HOW TO COMPLETE THIS TASK: Lines below that include the word "caminho" should each be copied.

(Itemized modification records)
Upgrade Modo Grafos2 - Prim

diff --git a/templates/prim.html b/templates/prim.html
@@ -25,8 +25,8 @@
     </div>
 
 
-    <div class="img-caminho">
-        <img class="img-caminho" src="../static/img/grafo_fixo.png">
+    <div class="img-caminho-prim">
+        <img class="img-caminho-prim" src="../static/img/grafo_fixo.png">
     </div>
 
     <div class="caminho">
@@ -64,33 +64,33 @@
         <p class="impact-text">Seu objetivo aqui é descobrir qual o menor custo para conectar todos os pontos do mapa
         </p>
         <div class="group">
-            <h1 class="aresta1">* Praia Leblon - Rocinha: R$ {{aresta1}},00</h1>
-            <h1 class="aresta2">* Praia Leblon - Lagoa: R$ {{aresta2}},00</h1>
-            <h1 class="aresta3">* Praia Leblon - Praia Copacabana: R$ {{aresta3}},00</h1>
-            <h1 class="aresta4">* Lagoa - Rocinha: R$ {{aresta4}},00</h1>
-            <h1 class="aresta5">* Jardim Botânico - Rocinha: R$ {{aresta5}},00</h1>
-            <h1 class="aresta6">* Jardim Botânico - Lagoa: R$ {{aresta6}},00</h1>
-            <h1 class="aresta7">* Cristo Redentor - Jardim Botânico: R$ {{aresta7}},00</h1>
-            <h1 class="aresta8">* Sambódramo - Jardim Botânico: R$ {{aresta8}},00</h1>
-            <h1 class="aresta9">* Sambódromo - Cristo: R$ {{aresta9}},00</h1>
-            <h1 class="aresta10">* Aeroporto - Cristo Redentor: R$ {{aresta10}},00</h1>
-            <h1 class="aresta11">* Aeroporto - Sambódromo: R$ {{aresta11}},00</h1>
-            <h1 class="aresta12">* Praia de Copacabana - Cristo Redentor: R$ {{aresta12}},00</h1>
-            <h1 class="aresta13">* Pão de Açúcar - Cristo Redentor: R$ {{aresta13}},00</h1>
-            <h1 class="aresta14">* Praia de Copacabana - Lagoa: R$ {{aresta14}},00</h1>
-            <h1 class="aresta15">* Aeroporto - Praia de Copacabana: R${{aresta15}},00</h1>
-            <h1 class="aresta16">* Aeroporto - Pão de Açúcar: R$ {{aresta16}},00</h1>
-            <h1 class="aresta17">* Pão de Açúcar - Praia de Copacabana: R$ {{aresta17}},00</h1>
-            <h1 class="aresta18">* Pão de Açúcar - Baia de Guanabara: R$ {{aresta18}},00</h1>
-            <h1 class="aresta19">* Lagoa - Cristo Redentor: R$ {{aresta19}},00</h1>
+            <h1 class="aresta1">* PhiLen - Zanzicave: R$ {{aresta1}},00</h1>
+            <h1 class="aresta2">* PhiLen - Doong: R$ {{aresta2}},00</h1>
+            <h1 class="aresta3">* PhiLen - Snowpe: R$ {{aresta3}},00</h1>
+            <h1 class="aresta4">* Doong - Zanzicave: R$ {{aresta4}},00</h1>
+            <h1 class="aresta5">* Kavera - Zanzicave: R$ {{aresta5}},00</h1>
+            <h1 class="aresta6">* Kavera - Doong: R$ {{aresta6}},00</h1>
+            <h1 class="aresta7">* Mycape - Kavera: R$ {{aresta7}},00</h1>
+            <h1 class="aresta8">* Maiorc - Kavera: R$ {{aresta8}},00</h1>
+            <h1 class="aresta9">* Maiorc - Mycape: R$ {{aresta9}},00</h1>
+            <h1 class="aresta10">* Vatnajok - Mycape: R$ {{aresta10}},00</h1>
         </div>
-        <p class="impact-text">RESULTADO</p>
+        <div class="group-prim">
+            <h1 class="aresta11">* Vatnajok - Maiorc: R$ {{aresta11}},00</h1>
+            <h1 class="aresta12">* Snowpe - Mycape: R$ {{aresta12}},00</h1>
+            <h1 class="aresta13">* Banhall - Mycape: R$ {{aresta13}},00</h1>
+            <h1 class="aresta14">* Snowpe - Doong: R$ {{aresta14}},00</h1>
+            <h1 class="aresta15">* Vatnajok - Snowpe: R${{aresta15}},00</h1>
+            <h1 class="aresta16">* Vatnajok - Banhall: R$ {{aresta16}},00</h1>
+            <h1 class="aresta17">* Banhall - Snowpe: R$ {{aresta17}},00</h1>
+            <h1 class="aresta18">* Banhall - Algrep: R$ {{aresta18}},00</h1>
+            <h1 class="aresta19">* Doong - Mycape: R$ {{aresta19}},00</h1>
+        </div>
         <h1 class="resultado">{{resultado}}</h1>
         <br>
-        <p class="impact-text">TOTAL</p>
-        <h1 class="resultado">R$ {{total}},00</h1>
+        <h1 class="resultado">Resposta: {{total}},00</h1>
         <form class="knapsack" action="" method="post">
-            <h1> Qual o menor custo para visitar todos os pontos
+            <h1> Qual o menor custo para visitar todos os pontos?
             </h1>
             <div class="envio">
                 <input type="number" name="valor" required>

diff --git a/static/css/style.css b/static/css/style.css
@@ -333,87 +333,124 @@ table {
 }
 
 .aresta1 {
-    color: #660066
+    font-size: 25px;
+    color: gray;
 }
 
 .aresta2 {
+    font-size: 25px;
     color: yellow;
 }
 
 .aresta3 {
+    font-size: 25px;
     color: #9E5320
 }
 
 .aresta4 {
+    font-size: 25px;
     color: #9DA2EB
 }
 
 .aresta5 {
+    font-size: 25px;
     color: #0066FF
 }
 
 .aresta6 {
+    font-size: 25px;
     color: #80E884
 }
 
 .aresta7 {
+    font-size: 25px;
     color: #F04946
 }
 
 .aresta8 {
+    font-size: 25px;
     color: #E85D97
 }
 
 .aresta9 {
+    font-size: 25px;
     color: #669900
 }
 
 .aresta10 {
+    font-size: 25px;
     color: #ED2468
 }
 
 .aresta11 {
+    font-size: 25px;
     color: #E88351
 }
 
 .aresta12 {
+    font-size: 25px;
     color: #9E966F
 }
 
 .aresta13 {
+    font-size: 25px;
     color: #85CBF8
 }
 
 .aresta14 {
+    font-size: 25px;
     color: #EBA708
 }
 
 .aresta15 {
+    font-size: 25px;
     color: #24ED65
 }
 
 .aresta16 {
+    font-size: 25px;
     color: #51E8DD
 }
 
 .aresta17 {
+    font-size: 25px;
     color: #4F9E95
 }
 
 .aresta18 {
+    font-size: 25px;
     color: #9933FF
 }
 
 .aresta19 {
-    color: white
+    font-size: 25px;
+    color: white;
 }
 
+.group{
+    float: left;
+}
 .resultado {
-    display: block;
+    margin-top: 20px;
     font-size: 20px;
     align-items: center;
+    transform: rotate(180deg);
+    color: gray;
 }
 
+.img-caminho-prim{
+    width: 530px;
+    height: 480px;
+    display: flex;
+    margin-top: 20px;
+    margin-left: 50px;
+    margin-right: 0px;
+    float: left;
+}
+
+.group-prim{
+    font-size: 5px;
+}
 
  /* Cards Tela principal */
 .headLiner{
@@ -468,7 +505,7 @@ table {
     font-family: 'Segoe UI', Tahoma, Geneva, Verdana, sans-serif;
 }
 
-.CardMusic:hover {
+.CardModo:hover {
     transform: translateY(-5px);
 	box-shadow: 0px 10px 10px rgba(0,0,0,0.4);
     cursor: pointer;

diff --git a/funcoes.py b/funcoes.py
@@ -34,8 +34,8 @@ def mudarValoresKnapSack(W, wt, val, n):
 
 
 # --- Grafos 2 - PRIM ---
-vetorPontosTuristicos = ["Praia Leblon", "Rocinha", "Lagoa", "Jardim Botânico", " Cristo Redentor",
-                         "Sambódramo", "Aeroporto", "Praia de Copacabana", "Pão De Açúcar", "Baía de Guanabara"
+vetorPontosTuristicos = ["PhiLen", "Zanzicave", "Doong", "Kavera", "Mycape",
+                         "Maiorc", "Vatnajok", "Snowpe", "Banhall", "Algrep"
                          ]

RESPONSE AREA:
-    <div class="img-caminho">
-        <img class="img-caminho" src="../static/img/grafo_fixo.png">
+    <div class="img-caminho-prim">
+        <img class="img-caminho-prim" src="../static/img/grafo_fixo.png">
     <div class="caminho">
+.img-caminho-prim{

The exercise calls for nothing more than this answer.